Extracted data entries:

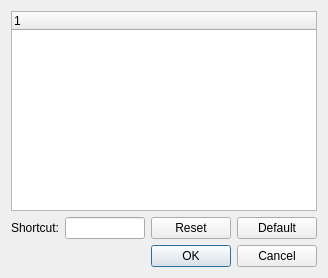
Before: the Qt Designer form source/dialogs/keyboardsettingsdialog.ui in powertab/powertabeditor, drawn with Qt 5.
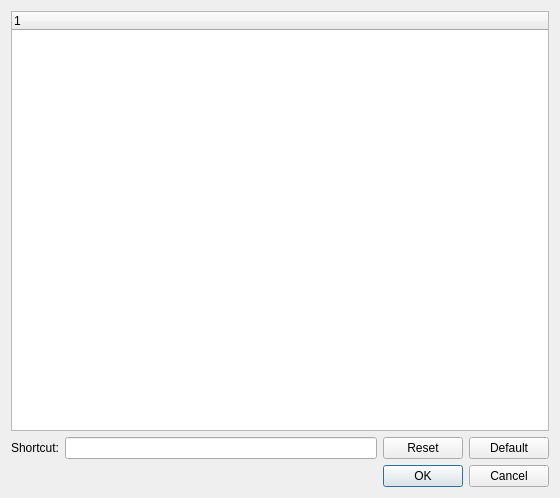
After: the same form once the commit is applied.

Commit message: Increase the width and height of the shortcuts dialog.

What changed in the file:
```diff
--- a/source/dialogs/keyboardsettingsdialog.ui
+++ b/source/dialogs/keyboardsettingsdialog.ui
@@ -6,8 +6,8 @@
    <rect>
     <x>0</x>
     <y>0</y>
-    <width>328</width>
-    <height>278</height>
+    <width>560</width>
+    <height>498</height>
    </rect>
   </property>
   <property name="sizePolicy">
@@ -25,6 +25,9 @@
   <layout class="QVBoxLayout" name="verticalLayout">
    <item>
     <widget class="QTreeWidget" name="commandsList">
+     <attribute name="headerDefaultSectionSize">
+      <number>200</number>
+     </attribute>
      <column>
       <property name="text">
        <string notr="true">1</string>
```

WORK REQUEST: Read the entries above and find each line holding the word "name". Copy it out.

EXERCISE SOLUTION:
   <property name="sizePolicy">
   <layout class="QVBoxLayout" name="verticalLayout">
     <widget class="QTreeWidget" name="commandsList">
+     <attribute name="headerDefaultSectionSize">
       <property name="text">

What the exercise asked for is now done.